RECORDS FOR PROCESSING>
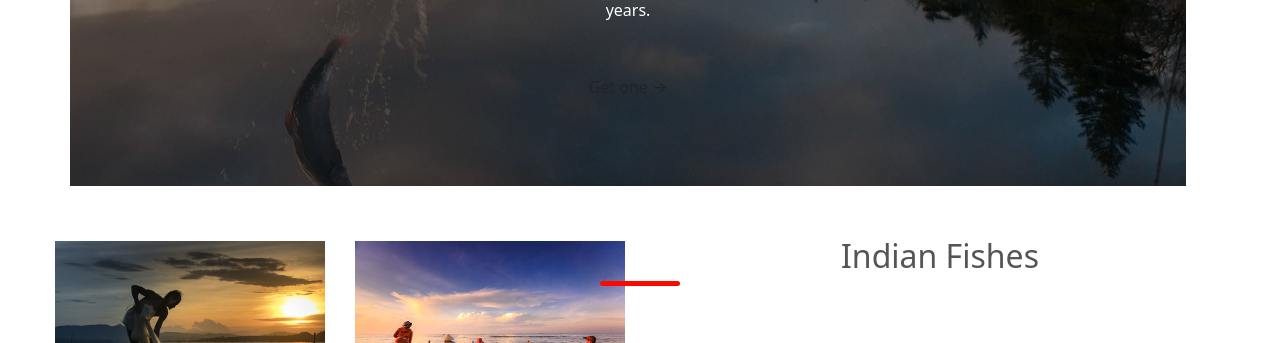
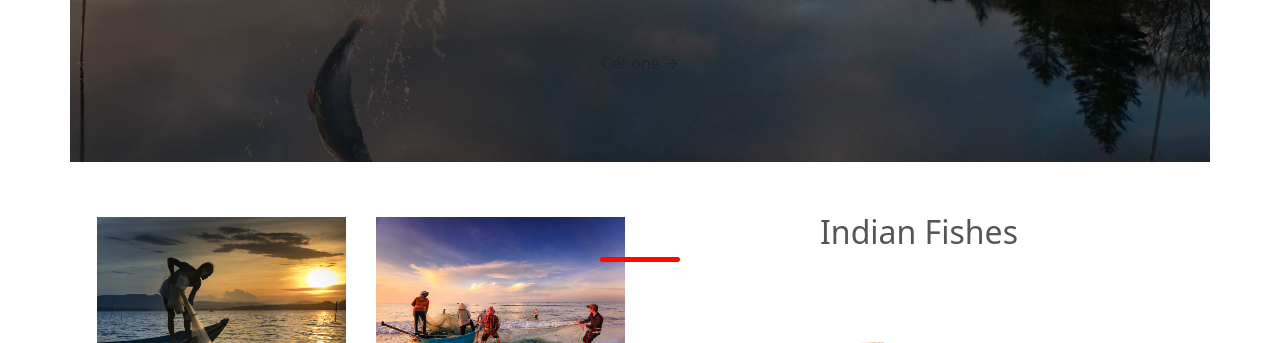
Before and after one commit to Is-haka/fish_web, a PHP site: page / in a window 1280 px wide. Shown: the part 652-995 px from the top of the page. Run offline with PHP 8.4, Linux system fonts and the light colour scheme.

Commit message:
new updates on the main content

```diff
--- a/index.php
+++ b/index.php
@@ -27,7 +27,7 @@
             </ul>
         </nav>
     </div>
-    <div class="container row">
+    <div class="row">
         <div class="col-2">
             <h1>You're looking for Proteins? <br>We've it!</h1>
             <p>We're committed on ensuring perfect health to our customers, our products
@@ -40,7 +40,7 @@
 
 
 
-    <div class="categories">
+    <div class="container categories">
         <div class="small-container">
         <div class="roww">
             <div class="col-3">
@@ -53,7 +53,7 @@
         </div>
     </div>
 
-    <div class=" small-container">
+    <div class="container small-container">
         <h2 class="title">Indian Fishes</h2>
         <div class="rows">
             <div class="col-4">
```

INSTRUCTIONS TO FOLLOW> Please return the lines above exactly, with the pictures omitted.

ANSWER TO THIS TASK>
Before and after one commit to Is-haka/fish_web, a PHP site: page / in a window 1280 px wide. Shown: the part 652-995 px from the top of the page. Run offline with PHP 8.4, Linux system fonts and the light colour scheme.

Commit message:
new updates on the main content

```diff
--- a/index.php
+++ b/index.php
@@ -27,7 +27,7 @@
             </ul>
         </nav>
     </div>
-    <div class="container row">
+    <div class="row">
         <div class="col-2">
             <h1>You're looking for Proteins? <br>We've it!</h1>
             <p>We're committed on ensuring perfect health to our customers, our products
@@ -40,7 +40,7 @@
 
 
 
-    <div class="categories">
+    <div class="container categories">
         <div class="small-container">
         <div class="roww">
             <div class="col-3">
@@ -53,7 +53,7 @@
         </div>
     </div>
 
-    <div class=" small-container">
+    <div class="container small-container">
         <h2 class="title">Indian Fishes</h2>
         <div class="rows">
             <div class="col-4">
```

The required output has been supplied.